> [Problem to solve] Write only the number of lines in the records beneath that hold "report".

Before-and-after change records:
***
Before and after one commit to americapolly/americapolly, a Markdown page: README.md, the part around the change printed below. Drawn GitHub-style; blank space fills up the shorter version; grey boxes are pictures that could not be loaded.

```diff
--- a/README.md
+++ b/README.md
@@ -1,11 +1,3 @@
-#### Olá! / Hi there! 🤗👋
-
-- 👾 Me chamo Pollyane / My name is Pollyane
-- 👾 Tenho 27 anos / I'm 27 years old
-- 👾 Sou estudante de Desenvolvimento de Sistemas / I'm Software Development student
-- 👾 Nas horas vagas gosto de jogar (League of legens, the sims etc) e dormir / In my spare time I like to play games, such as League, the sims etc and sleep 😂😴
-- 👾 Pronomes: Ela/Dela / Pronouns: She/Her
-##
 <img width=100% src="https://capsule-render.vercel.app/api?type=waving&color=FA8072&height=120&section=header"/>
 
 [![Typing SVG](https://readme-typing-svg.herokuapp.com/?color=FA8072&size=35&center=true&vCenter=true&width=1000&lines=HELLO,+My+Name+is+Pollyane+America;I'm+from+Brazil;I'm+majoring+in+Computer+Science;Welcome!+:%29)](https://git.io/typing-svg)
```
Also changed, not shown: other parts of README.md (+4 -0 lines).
***
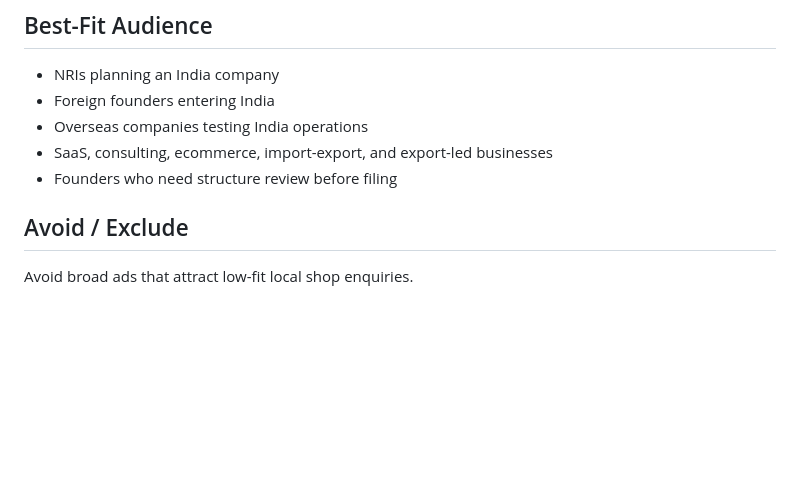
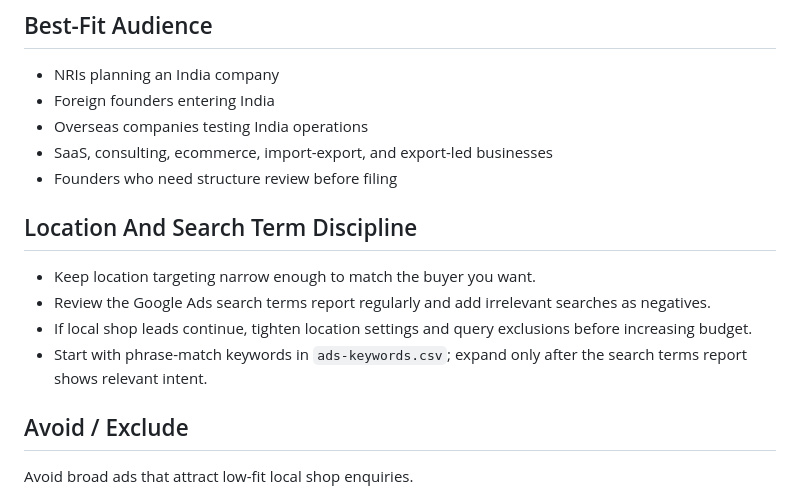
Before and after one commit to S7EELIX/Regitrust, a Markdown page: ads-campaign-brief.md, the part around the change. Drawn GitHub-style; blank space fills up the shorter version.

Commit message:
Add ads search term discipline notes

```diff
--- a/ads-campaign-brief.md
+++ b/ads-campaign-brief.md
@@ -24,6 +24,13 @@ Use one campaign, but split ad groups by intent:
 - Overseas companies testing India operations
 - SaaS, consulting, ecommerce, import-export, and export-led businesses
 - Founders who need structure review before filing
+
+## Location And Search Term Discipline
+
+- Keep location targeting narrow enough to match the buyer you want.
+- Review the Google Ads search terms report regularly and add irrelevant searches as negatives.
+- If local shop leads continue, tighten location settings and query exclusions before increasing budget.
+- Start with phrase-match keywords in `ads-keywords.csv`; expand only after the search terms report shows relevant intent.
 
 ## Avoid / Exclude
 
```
***
> [Task response] 2